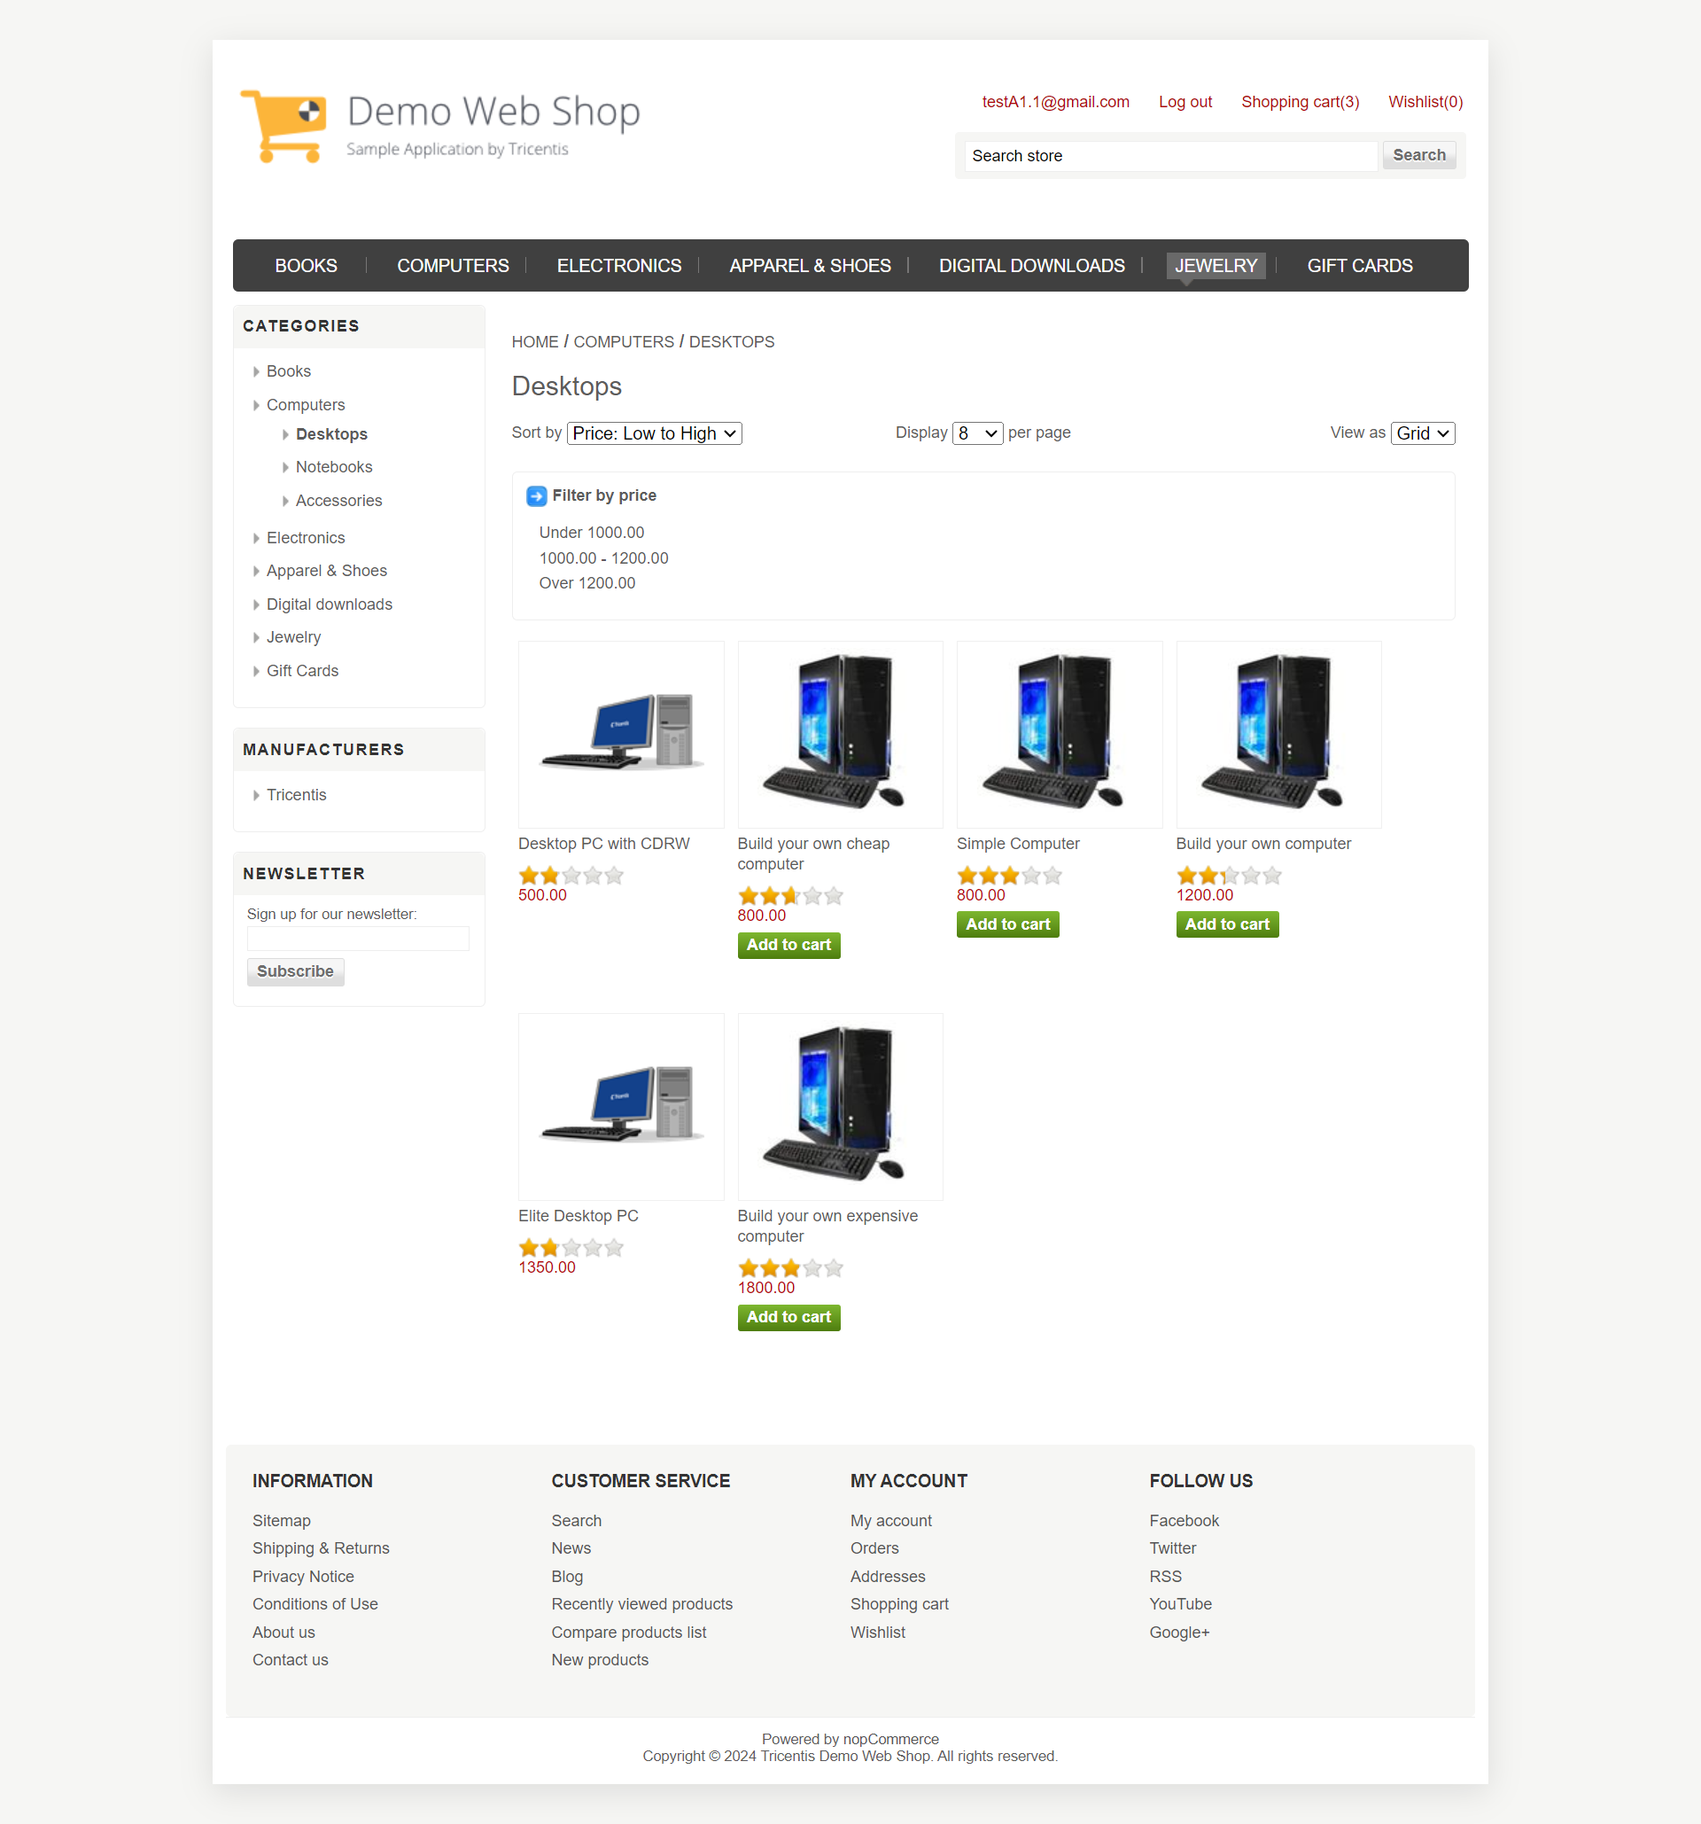
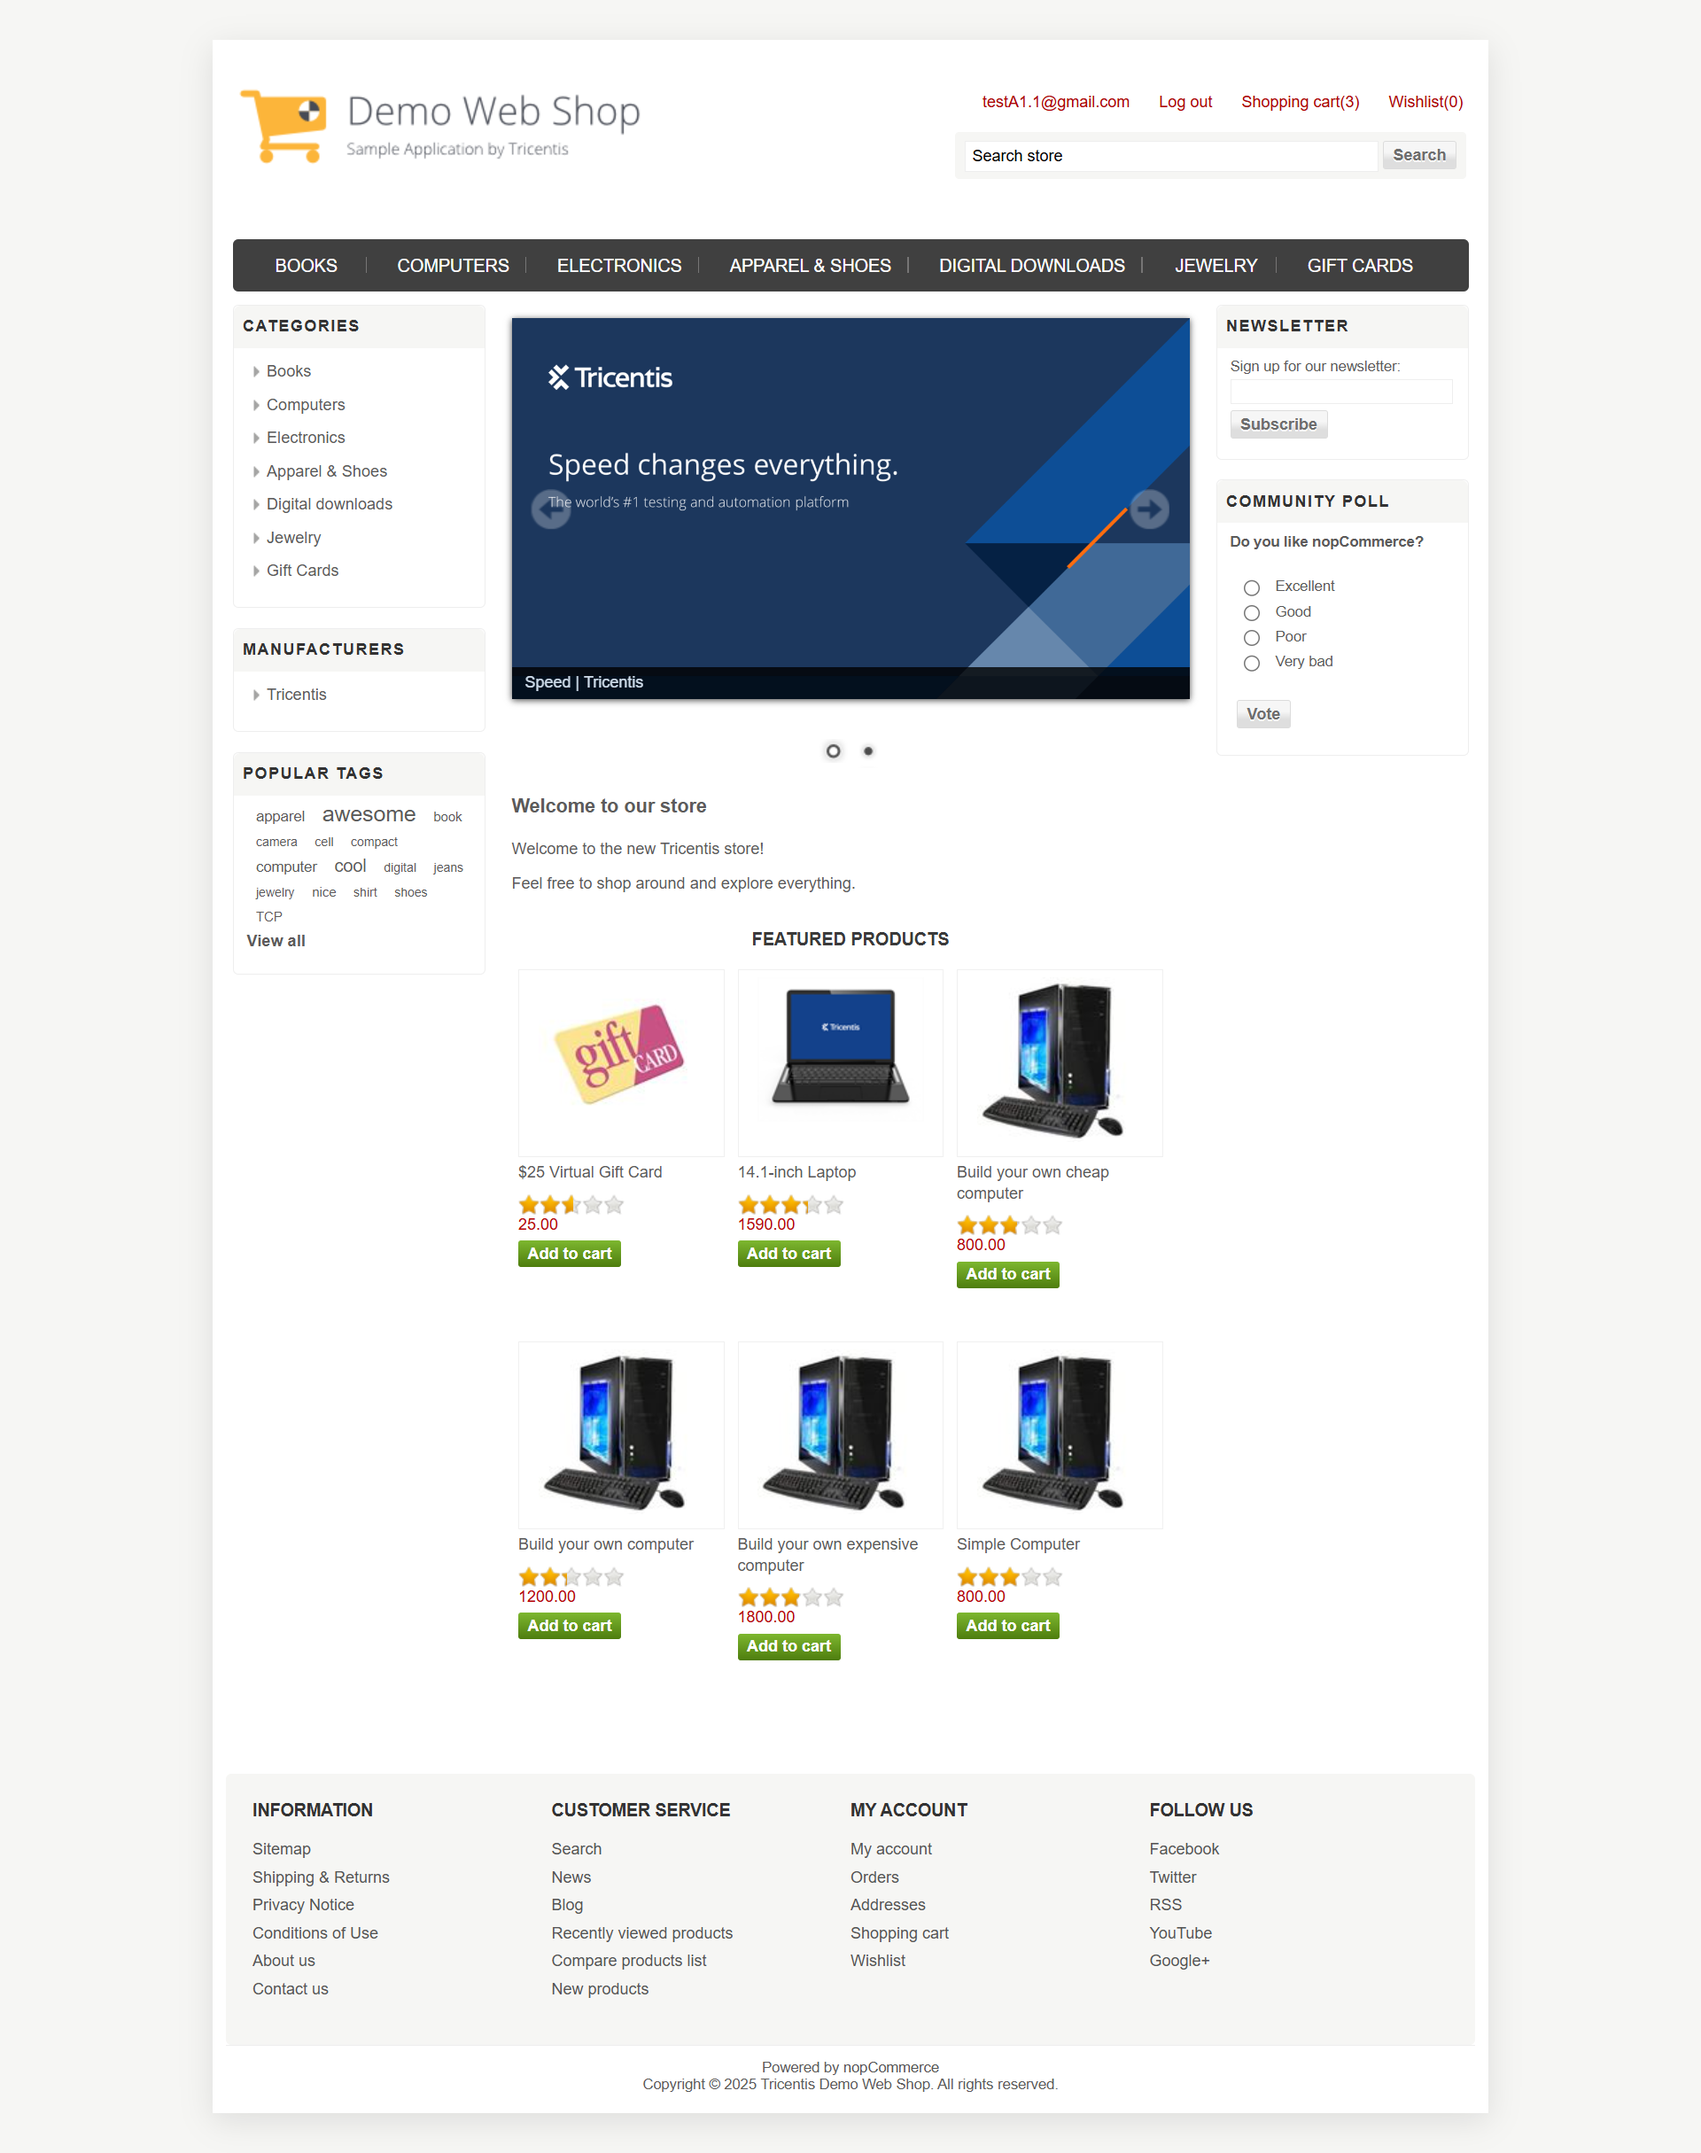
ChromeDriver headless mode added

diff --git a/src/main/java/Factory/DriverFactory.java b/src/main/java/Factory/DriverFactory.java
@@ -12,6 +12,7 @@ import java.util.concurrent.TimeUnit;
 import org.apache.log4j.Logger;
 import org.apache.log4j.PropertyConfigurator;
 import org.openqa.selenium.chrome.ChromeDriver;
+import org.openqa.selenium.chrome.ChromeOptions;
 import org.openqa.selenium.edge.EdgeDriver;
 import org.openqa.selenium.firefox.FirefoxDriver;
 import org.openqa.selenium.remote.RemoteWebDriver;
@@ -79,6 +80,17 @@ public class DriverFactory {
 			driver = new EdgeDriver();
 			driverTl.set(driver);
 			log.info("Edge browser initialized");
+			break;
+		case "chromeGitHubActions":
+			ChromeOptions cp = new ChromeOptions();
+			cp.addArguments("--headless");
+			cp.addArguments("--disable-gpu");
+			cp.addArguments("--no-sandbox");
+			
+			WebDriverManager.chromedriver().setup();
+			driver = new ChromeDriver(cp);
+			driverTl.set(driver);
+			log.info("Chrome Browser initialized");
 			break;
 		default:
 			System.out.println("Please pass correct browser name");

****************

Go through the listing above and copy each line that contains "selenium".

 import org.openqa.selenium.chrome.ChromeDriver;
+import org.openqa.selenium.chrome.ChromeOptions;
 import org.openqa.selenium.edge.EdgeDriver;
 import org.openqa.selenium.firefox.FirefoxDriver;
 import org.openqa.selenium.remote.RemoteWebDriver;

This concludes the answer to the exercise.